Medical Journal Dedicates Special Issue to Miller School’s Pioneering Biochemist

One of the Miller School’s most distinguished researchers, William J. Whelan, Ph.D., D.Sc., was honored in the December issue of Molecular Aspects of Medicine with a “Festschrift” celebrating his scientific accomplishments and continuing influence on biochemistry. A member of the Miller School faculty since 1967, Whelan is renowned in scientific circles for his discovery of glycogenin — the “missing link” in the molecular pathway that turns the body’s stored glucose into glycogen, the fuel for muscle cells.

In the journal’s special issue, “From Glucose to Glycogen and Back: Festschrift in Honor of Bill Whelan’s 90th Birthday,” several notable researchers provide their perspectives on Whelan’s numerous contributions to biochemistry.

“This is the first time we have dedicated an entire issue to one person,” said Angelo Azzi, M.D., Ph.D., editor-in-chief. “Bill is an excellent scientist who has also contributed to the development of biochemistry as founder and editor of a number of important journals.”

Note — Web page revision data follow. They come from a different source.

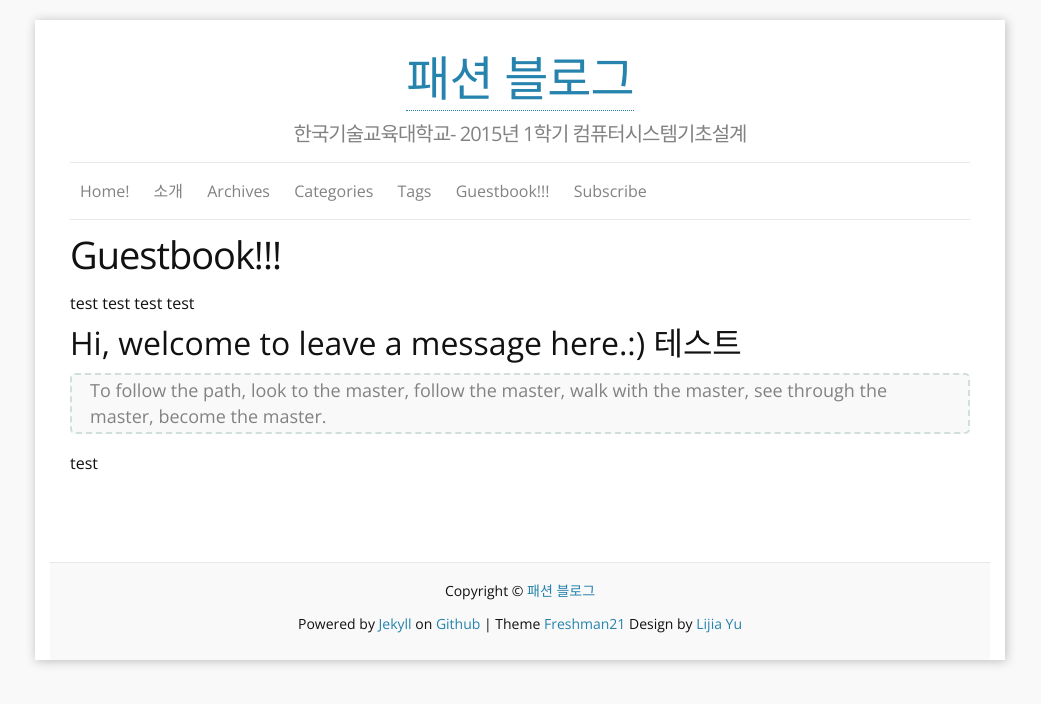
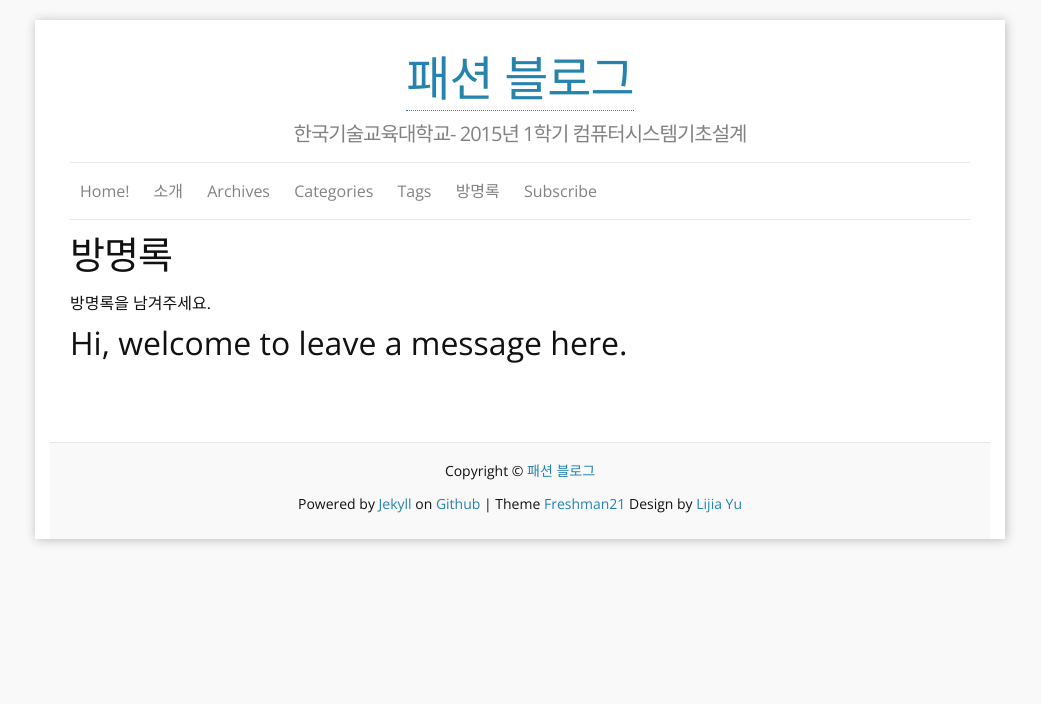
Before and after one commit to kut-fashion/kut-fashion, a Jekyll site: the page built from f_guestbook.md, in a window 1280 px wide. Shown: the top 704 px of the page, without its empty margins (120-1161 px from the left). Built offline with Jekyll 4.4.1, drawn with Linux system fonts in a browser that asks for light colours; comment, search, counter and statistics services are not loaded.

Commit message:
Change the contents

```diff
--- a/f_guestbook.md
+++ b/f_guestbook.md
@@ -1,12 +1,9 @@
 ---
 layout: page
-title: Guestbook!!!
+title: 방명록
 comments: yes
 permalink: /guestbook/
 ---
-test test test test
-## Hi, welcome to leave a message here.:) 테스트
 
-> To follow the path, look to the master, follow the master, walk with the master, see through the master, become the master.
-
-test
+방명록을 남겨주세요.
+## Hi, welcome to leave a message here.
```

As professor and Chairman Emeritus of Biochemistry and Molecular Biology, Whelan continues to pursue new avenues of research in his field.

“I started my career as a plant chemist working on starch,” he said. “Now, I’ve gone full circle and have studied ways to increase the amount of starch in corn. Through genetic techniques, you could double the calories in corn, improving global food production and increasing the level of ethanol used for motor vehicle fuels. We had a patent on this but no one took it up. The same procedure could be used to remove nuisance polysaccharides that interfere with the preparation of foods.”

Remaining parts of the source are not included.